Several Flashlight Apps in Play Store Found to Harbour Malware
In an era where most modern smartphones ship with Android Nougat or at least Android Marshmallow, it’s a mystery why third-party flashlight apps are still a thing. Earlier versions of Android didn’t have a method of switching the flashlight on which prompted users to rely on external solutions. That, coupled with the fact that many smartphone users are not tech-savvy and you end up with a lot of malicious apps that make their way to the Play Store, waiting to prey on unsuspecting users who don’t know any better.
A study conducted recently confirms the existence of several flashlight apps in the Google Play store that install malware on the target device. An estimated 1.5 million users were affected, according to the download count of the applications.
22 apps identified by security researchers
22 different apps, upon further scrutiny by the security firm Check Point, revealed the presence of the malware known as LightsOut. In a bid to entice users to download the malware-ridden app, developers use fancy names. Some of the applications are Voice Recorder Pro, WiFi Password Pro, Super Flashlight Lite, Brightest LED Flashlight-Pro, Realtime Cleaner, Call Recorder Pro, Smart Flashlight, Cool Flashlight, Flashlight Pro, and Network Guard.
Once downloaded, the applications open up a fake settings screen where users are given the option to opt out of advertisements. The option, however, is redundant, as the app then proceeds to disappear from the home screen, making it difficult to remove without some technical knowledge.
Intrusive ads during day-to-day operations
Once the malware is safely embedded in the device, it begins to manifest itself in the form of invasive ads. A user is bombarded with ads while performing pretty much anything, ranging from making phone calls to replying to texts and even plugging in the phone charger.
Despite Google’s Play Protect mechanism in place to protect users from malware, some applications always slip through the net by employing a clever technique that involves a two-step process.

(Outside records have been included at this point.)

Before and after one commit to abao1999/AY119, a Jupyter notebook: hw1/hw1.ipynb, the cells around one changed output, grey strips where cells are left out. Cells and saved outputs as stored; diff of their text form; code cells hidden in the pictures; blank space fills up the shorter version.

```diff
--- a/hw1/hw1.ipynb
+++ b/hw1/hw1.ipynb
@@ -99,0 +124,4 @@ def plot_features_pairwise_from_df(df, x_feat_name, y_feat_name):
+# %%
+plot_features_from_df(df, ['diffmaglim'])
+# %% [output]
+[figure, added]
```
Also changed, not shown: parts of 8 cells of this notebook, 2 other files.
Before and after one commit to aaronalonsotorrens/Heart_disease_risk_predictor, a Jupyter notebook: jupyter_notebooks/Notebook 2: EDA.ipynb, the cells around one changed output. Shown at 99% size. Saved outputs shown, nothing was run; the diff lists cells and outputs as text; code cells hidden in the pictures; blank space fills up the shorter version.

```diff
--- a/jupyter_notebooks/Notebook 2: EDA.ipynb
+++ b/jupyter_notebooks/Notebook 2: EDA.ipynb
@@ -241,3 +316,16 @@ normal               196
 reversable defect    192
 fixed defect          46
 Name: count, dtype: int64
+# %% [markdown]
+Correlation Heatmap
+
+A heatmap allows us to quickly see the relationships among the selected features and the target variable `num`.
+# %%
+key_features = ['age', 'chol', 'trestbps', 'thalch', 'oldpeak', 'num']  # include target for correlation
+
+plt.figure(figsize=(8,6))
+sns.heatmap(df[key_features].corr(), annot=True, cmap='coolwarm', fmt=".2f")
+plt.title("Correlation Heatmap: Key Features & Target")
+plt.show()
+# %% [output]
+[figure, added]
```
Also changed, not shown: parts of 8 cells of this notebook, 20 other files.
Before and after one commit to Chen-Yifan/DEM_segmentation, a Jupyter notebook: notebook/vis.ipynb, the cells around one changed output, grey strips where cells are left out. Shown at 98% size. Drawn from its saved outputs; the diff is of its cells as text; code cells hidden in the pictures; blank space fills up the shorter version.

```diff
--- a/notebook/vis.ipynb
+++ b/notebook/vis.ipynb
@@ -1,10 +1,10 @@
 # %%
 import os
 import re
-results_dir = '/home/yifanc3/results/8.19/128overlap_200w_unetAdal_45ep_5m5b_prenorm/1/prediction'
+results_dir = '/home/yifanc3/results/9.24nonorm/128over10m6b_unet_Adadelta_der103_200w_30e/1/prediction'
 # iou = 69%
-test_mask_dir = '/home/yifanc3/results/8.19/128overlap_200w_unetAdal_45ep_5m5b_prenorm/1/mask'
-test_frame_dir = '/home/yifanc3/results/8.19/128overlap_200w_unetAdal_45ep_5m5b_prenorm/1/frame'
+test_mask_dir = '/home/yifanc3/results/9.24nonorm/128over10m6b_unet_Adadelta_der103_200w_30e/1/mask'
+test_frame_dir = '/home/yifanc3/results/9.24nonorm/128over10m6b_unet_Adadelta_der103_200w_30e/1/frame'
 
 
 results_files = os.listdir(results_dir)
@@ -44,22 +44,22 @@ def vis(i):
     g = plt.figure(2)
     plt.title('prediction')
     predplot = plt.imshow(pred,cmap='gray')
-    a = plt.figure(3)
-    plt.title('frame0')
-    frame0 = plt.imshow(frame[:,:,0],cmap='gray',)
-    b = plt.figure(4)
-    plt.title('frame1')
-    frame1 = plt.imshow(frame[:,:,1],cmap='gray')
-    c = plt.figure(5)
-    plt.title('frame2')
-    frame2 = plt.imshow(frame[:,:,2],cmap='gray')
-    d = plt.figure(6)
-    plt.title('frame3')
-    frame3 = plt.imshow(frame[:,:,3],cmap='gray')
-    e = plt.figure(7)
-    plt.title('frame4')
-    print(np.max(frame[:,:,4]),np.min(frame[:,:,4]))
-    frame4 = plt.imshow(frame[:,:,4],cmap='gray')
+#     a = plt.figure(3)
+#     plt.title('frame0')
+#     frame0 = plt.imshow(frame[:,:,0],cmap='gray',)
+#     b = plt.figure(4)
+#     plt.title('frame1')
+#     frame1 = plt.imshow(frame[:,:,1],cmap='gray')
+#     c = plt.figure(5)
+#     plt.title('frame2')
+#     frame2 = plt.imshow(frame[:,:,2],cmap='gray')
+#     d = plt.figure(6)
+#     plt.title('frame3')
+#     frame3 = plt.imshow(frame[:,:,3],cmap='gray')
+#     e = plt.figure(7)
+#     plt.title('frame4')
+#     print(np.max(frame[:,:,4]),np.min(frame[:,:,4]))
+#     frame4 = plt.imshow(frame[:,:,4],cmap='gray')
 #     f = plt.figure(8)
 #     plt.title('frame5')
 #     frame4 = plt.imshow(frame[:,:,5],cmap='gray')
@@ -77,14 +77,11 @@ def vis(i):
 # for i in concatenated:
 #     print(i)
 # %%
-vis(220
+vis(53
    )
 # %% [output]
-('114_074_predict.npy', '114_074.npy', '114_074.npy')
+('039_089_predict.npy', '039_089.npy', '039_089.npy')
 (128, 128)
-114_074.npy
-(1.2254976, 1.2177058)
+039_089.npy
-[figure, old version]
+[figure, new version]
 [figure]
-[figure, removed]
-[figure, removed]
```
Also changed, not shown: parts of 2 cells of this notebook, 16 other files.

The actual app in itself is devoid of any malware, which is then injected into the device after the app is installed. Google has now removed the affected apps from the Play Store.